This is the life
The Riu Cancun is a resort that sits high above the resort district of Cancun. The resort district is quite separate from downtown Cancun, so it is important to be clear on what you are looking for in your Mexican experience before rushing to finalise hotel reservations. The resort district offers the best value for money, and is supplemented by its close proximity to some of the city’s premium nightlife destinations.
There is one word that will define your Cancun experience: all-inclusive. As global travellers, we have all been in a position where the low face-value of a vacation masked the drain of important incidental costs such as… well, booze mainly. All-inclusiveness resolves this issue by providing resort guests with a wristband guaranteeing them as much food as they can eat and an unlimited supply of alcohol. Hell, the rooms even stock private bottles of rum, vodka and tequila for your personal enjoyment.
Unlike many other holiday destinations, it is during the daylight hours the unceasing flow of food and alcohol is truly in its element. Staying at an all-inclusive resort like Riu Cancun is similar in many ways to going on a cruise with a bunch of strangers: with five separate pools and a pristine stretch of beach to choose from, the resort’s guests tend not to leave the premises and as such it is easy to form bonds with other guests from around the world almost immediately. By our second day lingering by the pool bar a gathering of disparate strangers had formed that hailed from across the globe — from the blustery wilderness of Canada to the cold and rainy Northern England. There were even a few girls from just down the road on the New South Wales coast.

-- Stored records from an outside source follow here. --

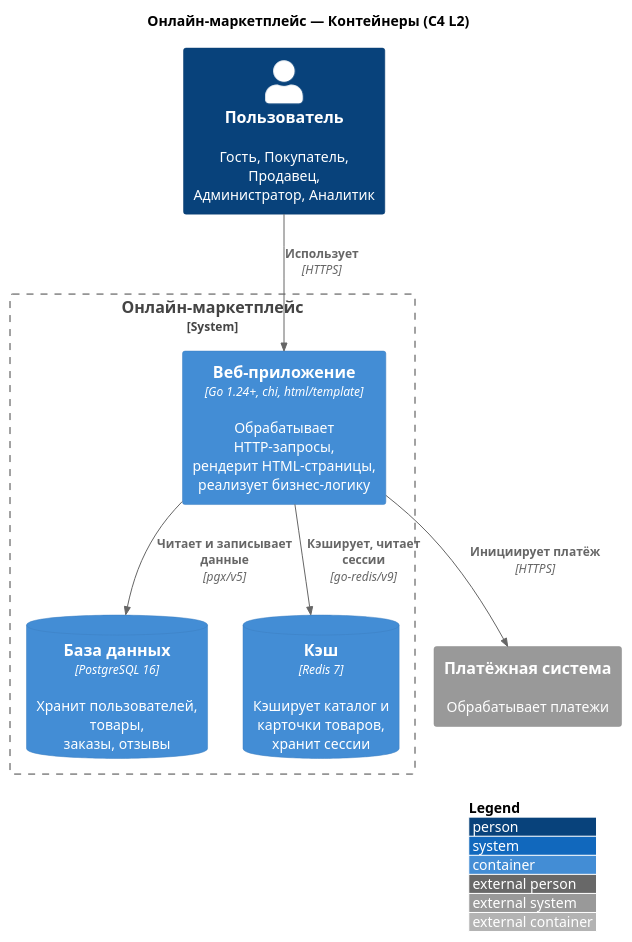
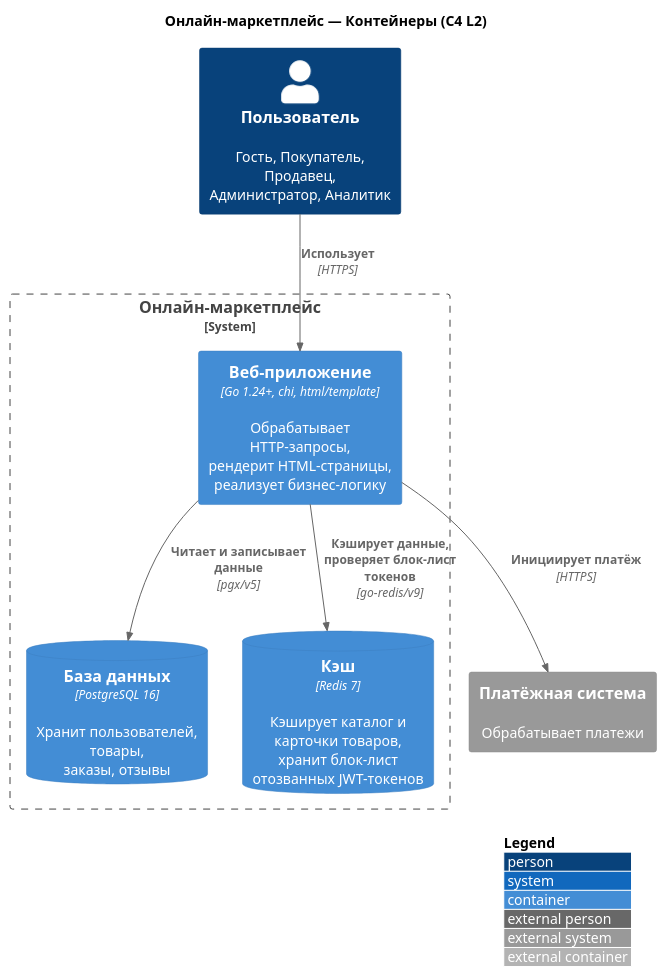
Before and after one commit to beastixq/marketplace: the diagram in diagrams/src/C4_L2.puml, drawn with PlantUML. The commit also changed 3 other files, not shown here.

Commit message:
diagrams

```diff
--- a/diagrams/src/C4_L2.puml
+++ b/diagrams/src/C4_L2.puml
@@ -1,23 +1,23 @@
 @startuml C4_L2
 !include <C4/C4_Container>
 
 title Онлайн-маркетплейс — Контейнеры (C4 L2)
 
 Person(user, "Пользователь", "Гость, Покупатель, Продавец,\nАдминистратор, Аналитик")
 
 System_Ext(bank, "Платёжная система", "Обрабатывает платежи")
 
 System_Boundary(marketplace, "Онлайн-маркетплейс") {
     Container(webapp, "Веб-приложение", "Go 1.24+, chi, html/template", "Обрабатывает HTTP-запросы,\nрендерит HTML-страницы,\nреализует бизнес-логику")
     ContainerDb(postgres, "База данных", "PostgreSQL 16", "Хранит пользователей, товары,\nзаказы, отзывы")
-    ContainerDb(redis, "Кэш", "Redis 7", "Кэширует каталог и карточки товаров,\nхранит сессии")
+    ContainerDb(redis, "Кэш", "Redis 7", "Кэширует каталог и карточки товаров,\nхранит блок-лист отозванных JWT-токенов")
 }
 
 Rel(user, webapp, "Использует", "HTTPS")
 Rel(webapp, postgres, "Читает и записывает данные", "pgx/v5")
-Rel(webapp, redis, "Кэширует, читает сессии", "go-redis/v9")
+Rel(webapp, redis, "Кэширует данные, проверяет блок-лист токенов", "go-redis/v9")
 Rel(webapp, bank, "Инициирует платёж", "HTTPS")
 
 LAYOUT_WITH_LEGEND()
 
 @enduml
```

What followed probably shouldn’t be immortalised in writing — mostly because the unlimited cocktails have rendered most of it a complete blur. That being said, I can attest to the fact that our day frolicking around the pool bar was one of the best days of my life. There were laughs, new friends and the knowledge that time had ceased to exist. We were on holiday, and we had no place else to be.

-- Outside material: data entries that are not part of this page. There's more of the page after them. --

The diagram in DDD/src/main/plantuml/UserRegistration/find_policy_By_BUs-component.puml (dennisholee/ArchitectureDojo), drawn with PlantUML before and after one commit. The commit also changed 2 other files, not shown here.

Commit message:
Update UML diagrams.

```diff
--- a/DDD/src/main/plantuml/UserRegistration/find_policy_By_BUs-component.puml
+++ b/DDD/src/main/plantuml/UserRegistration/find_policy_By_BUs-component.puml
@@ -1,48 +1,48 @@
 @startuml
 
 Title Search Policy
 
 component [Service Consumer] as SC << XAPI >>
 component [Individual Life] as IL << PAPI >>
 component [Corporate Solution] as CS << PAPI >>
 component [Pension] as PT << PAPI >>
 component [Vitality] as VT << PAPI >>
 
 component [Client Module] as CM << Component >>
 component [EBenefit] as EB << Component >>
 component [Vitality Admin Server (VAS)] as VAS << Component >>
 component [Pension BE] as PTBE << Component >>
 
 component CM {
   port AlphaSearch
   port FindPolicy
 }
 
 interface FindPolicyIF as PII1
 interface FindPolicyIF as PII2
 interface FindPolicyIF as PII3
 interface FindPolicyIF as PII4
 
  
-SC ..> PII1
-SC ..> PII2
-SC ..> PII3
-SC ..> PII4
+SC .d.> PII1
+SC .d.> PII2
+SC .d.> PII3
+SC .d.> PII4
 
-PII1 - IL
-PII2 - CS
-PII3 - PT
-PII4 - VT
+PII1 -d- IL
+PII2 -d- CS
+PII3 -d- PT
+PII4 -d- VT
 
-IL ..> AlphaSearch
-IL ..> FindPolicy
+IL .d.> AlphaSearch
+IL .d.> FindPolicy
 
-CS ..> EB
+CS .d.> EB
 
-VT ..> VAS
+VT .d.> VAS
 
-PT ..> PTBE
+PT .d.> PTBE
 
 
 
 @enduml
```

The real Cancun
Do not think, however, a trip to Cancun consists solely of drunkenly splashing about a pool like a deleted scene from Free Willy. Although the city itself is young by international standards, the region surrounding Cancun has the ability to open a traveller’s eyes to what locals describe as ‘the real Mexico’: a third-world nation which can boast of its credentials as one of the cradles of civilisation.
After three or four days of overindulging by the pool, I began to feel like something was missing from my holiday. “There is so much culture in Mexico,” I said to one of my recently acquired Canadian friends. “I should definitely explore that aspect of the country while I’m in the country, right?” He shook his head as he sipped on a jumbo-sized margarita and told me that he had been to Cancun twenty-five times in his life, and this desire had never occurred to him.

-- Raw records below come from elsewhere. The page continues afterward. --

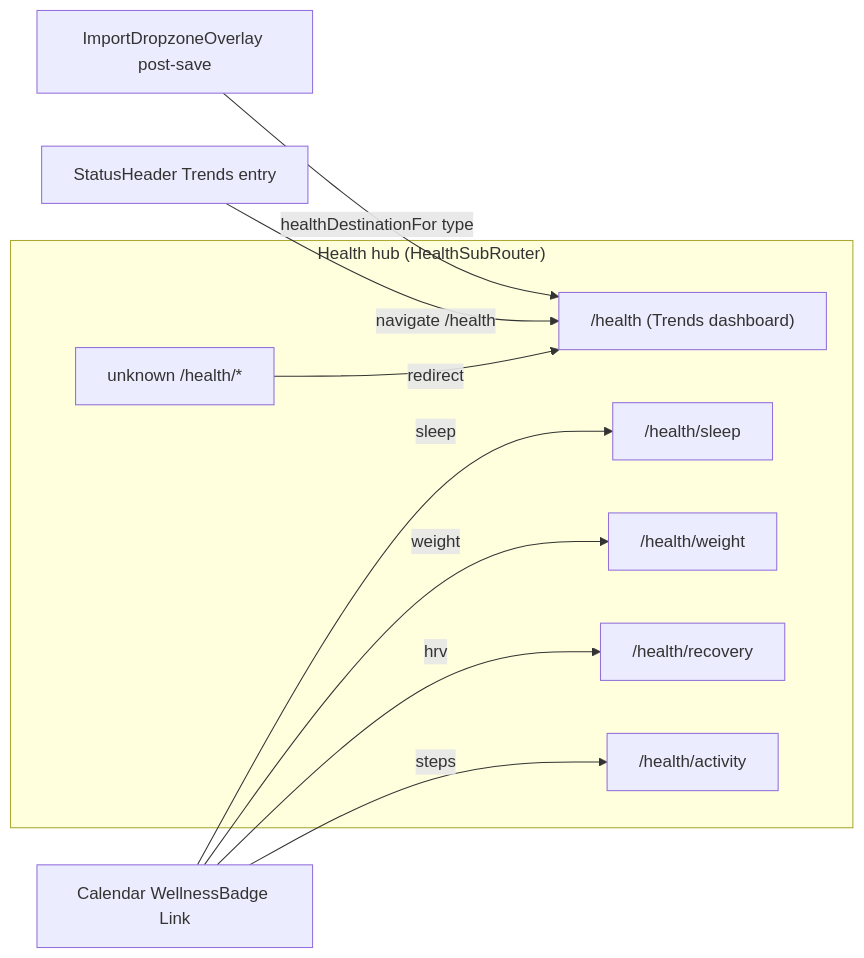
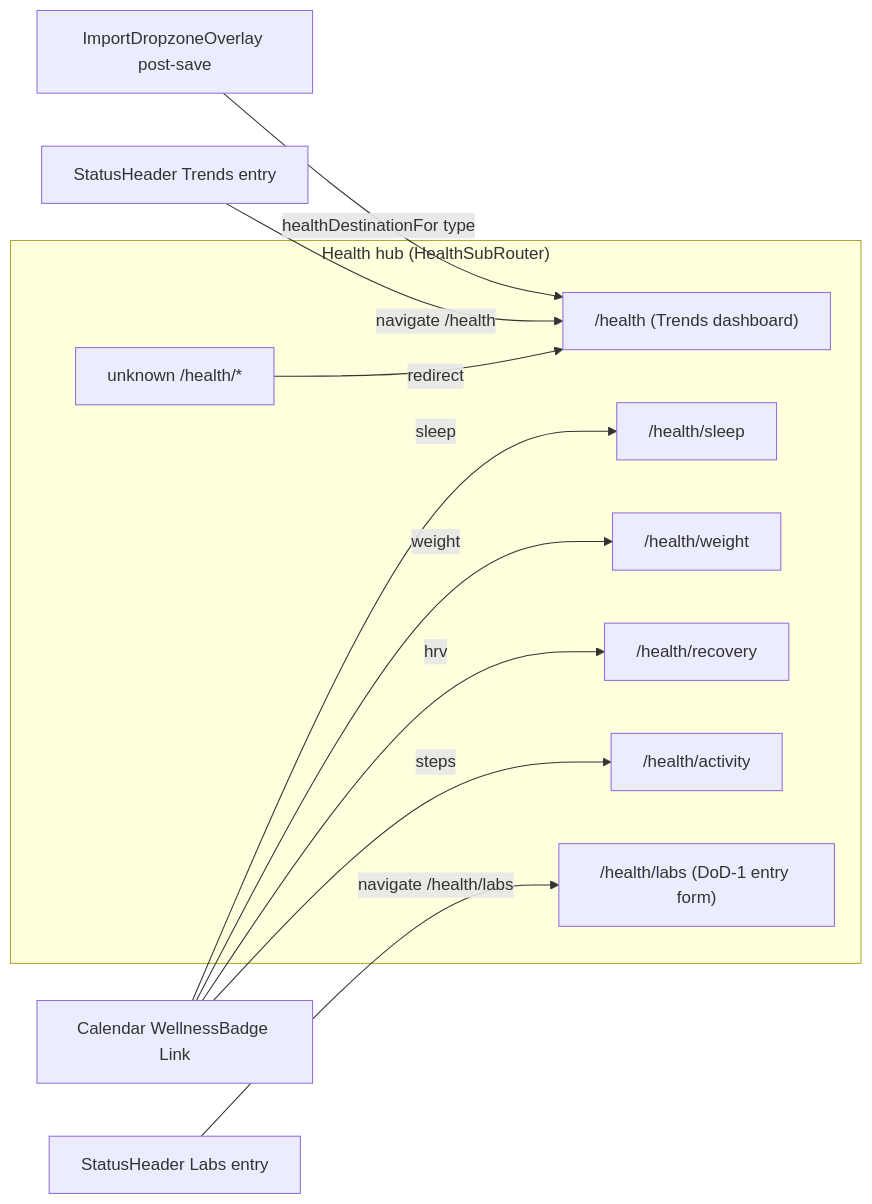
One commit to pablo-albaladejo/kaiord changed the second of 3 diagrams in packages/workout-spa-editor/docs/navigation-map.md. Above: the diagram before and after it, drawn with Mermaid. The commit also changed other lines of this file and 33 other files, not shown here.

First line of the commit message:
feat(spa-editor): lab entry form with catalog autocomplete + live conversion (F2)

````diff
--- a/packages/workout-spa-editor/docs/navigation-map.md
+++ b/packages/workout-spa-editor/docs/navigation-map.md
@@ -91,17 +91,19 @@
 ```mermaid
 graph LR
   subgraph HealthHub["Health hub (HealthSubRouter)"]
     HD["/health (Trends dashboard)"]
     HS["/health/sleep"]
     HW["/health/weight"]
     HR["/health/recovery"]
     HA["/health/activity"]
+    HL["/health/labs (DoD-1 entry form)"]
     HX["unknown /health/*"] -->|redirect| HD
   end
   STATUS["StatusHeader Trends entry"] -->|navigate /health| HD
+  STATUSLABS["StatusHeader Labs entry"] -->|navigate /health/labs| HL
   BADGE["Calendar WellnessBadge Link"] -->|sleep| HS
   BADGE -->|hrv| HR
   BADGE -->|weight| HW
   BADGE -->|steps| HA
   IMPORT["ImportDropzoneOverlay post-save"] -->|healthDestinationFor type| HD
 ```
````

Nonetheless, I pressed on and decided on booking a trip to Chichen Itza: a Mayan archaeological site only a few hours from Cancun that includes a pyramid that lays claim as one of the Seven Wonders of the World. Waste your time on a long bus trip, you say? Not quite. Even the relatively inexpensive bus trip included unlimited free alcohol and a detour through a real Mayan village to swim in one of the countries famed cenotes, or sinkholes, which plunge over thirty feet into the water basin underneath the Yucatan Peninsula.
Although I have travelled to similar archaeological sites throughout the world, Chichen Itza was somewhat of a revelation. The site itself consists of several ruins aside from the famed pyramid, including an ancient Mayan observatory and a ball-games court which was used to determine who would be the victim of ritualistic human sacrifice. Fun fact: the victim would be the captain of the winning team. Our tour guide shrugged when he explained it, telling us that “no one can really understand the Mayans… not even the Mayans.”
Unusually for a holiday, I walked away from Cancun far richer than I was when I started. Not having to worry about how much money I was spending at the resort relaxed me, the friends I had made sustained me and my time in the Mexican jungle had woken me up. Cancun is far more than a party destination: it is an opportunity to get everything you want out of a holiday and walk away knowing it was worth every second.